Firstly, we assessed the sampling completeness of the ant species for each successional stage separately. For this, we used the rarefaction and extrapolation (the number of samples doubled) of ant species richness (Chao et al., 2014), since the ant fauna was recorded using Winkler in the litter and arboreal pitfalls and beating at the canopy. The sample units (i.e., ten plots per time period and four time periods, totaling 40 samples) were used as the independent variable and ant species richness was the dependent variable. Thus, we were able to obtain information about the completeness of ant species in relation to each sampling unit added. We also assessed the alpha diversity in our smallest sampling unit for each successional stage apart, i.e., early and late. For this we used the hill number 0D to show the observed species richness accumulated for our sampling units, with their confidence intervals. The overlapping of confidence intervals indicates that the two treatments present the same species richness. For the sampling coverage and the species richness, we used the package iNEXT (Hsieh et al., 2016) for R software.
We assessed the spatial and temporal variation of the ant species composition (β-diversity) using the Sørensen dissimilarity in a multiple-space and time approach (see Baselga, 2010). For spatial analyses, the multiple samples from each stratum, i.e., litter and canopy, were pooled per plot for subsequent analyses. For temporal analyses, the multiple samples from a stratum within a plot were pooled for each time period, to give four plot-level data points for each stratum and each plot for subsequent analyses.
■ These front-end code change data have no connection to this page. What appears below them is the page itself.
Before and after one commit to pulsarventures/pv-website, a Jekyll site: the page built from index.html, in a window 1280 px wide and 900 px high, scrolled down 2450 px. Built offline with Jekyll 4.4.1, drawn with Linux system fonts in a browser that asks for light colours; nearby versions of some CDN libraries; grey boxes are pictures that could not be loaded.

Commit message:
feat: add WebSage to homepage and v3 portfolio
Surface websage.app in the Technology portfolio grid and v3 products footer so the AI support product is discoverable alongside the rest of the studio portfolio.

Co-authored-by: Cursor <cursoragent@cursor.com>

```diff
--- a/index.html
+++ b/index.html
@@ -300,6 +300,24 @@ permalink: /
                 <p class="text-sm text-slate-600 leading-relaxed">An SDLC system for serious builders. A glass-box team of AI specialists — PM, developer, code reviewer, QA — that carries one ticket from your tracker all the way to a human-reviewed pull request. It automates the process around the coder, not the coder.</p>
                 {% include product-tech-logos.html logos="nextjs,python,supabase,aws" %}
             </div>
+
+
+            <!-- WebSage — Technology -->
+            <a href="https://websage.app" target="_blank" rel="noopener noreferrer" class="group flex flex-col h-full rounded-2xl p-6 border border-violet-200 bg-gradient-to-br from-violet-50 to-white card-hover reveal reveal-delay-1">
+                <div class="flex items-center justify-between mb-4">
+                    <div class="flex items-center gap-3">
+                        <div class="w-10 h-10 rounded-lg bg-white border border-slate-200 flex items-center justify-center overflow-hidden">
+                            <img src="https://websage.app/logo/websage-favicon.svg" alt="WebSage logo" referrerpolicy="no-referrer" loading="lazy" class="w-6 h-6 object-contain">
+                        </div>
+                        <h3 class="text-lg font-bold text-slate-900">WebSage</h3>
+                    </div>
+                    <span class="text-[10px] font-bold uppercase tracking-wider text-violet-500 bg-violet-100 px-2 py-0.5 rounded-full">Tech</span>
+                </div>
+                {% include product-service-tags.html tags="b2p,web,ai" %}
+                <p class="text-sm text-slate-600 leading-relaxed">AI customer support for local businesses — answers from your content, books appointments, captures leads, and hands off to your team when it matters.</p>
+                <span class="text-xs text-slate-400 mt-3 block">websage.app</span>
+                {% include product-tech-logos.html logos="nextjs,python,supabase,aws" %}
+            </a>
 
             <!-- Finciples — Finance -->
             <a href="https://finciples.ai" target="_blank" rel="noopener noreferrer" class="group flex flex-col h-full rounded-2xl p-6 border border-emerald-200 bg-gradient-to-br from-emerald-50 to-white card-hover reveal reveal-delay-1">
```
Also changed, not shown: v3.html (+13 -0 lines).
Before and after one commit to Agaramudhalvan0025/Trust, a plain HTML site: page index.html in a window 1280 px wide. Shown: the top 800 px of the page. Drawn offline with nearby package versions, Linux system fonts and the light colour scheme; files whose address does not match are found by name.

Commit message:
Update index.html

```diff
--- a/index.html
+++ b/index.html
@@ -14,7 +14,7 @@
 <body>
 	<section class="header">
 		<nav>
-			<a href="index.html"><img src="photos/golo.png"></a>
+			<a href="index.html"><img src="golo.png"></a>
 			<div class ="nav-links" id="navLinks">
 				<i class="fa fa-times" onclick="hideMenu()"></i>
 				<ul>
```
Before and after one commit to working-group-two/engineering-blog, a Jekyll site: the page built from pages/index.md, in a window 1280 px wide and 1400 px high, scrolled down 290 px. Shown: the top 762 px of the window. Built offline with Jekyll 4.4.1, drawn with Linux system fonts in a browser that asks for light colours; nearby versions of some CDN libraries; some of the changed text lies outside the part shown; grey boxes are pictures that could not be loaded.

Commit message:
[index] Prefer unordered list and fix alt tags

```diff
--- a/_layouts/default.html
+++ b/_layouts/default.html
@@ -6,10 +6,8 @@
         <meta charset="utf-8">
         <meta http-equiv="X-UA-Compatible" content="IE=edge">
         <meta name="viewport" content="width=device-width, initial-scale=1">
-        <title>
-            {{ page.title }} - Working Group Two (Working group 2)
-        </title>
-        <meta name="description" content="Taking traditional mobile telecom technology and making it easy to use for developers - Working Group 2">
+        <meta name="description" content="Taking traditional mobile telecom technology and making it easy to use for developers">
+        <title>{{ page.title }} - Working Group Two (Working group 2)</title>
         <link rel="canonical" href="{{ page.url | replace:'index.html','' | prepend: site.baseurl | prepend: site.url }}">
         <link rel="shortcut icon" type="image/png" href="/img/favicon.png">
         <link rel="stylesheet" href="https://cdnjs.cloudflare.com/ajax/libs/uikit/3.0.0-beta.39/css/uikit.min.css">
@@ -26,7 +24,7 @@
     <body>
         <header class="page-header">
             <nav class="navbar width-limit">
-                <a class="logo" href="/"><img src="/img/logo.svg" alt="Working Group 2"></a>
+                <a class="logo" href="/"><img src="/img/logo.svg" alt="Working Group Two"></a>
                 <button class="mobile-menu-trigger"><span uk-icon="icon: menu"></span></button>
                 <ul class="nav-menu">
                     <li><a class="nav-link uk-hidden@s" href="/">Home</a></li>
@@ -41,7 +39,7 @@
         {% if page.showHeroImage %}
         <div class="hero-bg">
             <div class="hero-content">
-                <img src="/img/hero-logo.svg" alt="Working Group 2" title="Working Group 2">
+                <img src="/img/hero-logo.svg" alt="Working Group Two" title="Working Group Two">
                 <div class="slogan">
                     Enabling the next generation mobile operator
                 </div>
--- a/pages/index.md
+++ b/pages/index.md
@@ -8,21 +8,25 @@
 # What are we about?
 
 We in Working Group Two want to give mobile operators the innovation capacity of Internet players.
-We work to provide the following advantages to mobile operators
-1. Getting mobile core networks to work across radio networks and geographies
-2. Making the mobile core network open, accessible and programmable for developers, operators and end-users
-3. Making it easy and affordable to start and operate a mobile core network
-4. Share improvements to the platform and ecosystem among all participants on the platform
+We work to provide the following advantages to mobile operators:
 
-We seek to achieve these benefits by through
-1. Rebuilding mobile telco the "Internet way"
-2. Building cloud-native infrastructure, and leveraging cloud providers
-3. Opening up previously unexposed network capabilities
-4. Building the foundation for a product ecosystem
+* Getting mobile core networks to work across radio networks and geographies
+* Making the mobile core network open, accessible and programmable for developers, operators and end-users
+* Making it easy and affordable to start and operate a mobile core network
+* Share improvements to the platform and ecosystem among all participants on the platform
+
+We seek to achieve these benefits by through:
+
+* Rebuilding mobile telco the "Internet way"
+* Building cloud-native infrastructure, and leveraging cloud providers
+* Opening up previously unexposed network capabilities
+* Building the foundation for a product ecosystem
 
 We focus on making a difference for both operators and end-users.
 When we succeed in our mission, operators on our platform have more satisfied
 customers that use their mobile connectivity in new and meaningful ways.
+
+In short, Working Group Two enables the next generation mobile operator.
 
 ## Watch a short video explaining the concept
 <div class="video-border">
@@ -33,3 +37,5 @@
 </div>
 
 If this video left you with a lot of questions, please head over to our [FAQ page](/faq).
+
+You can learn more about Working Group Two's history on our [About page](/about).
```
We then calculated the spatial and temporal β-diversities (βSOR) using the presence/absence of species for each stratum and plot (10 plots in total) for spatial analyses, and over the four sampling periods for each stratum and plot (10 plots in total) for temporal analyses. The β-diversities (spatial and temporal) were further partitioned into the components derived from species turnover (βSIM) and the derived component of nestedness, i.e., species gain/loss (βNES), using the β-diversity partitioning method components. We used the "beta.multi" function of the R package betapart to the partition of spatial and temporal β-diversities (Baselga & Orme, 2012).
Finally, we used the temporal β-diversity (βSOR) to test the predictions that the temporal β-diversity is higher in the litter and early-stage than in the canopy and late-stage. To compare the temporal β-diversity values we used a generalized linear mixed model (GLMM) with stratum, successional stage and the interaction between these variables as the fixed effect variables, and the identity of each successional plot as a random factor to account for spatial pseudoreplication (Bolker et al. 2009). We used the Gaussian error distribution, and we checked for the error distribution and over-dispersion of the data (Crawley 2013). We defined the minimal model after the removal of non-significant variables (P > 0.05). We performed all analyses using the R software environment for statistical computing (R Development Team, 2019).
Conselho Nacional de Desenvolvimento Científico e Tecnológico
Fundação de Amparo à Pesquisa do Estado de Minas Gerais
National Science Foundation, Award: 1442256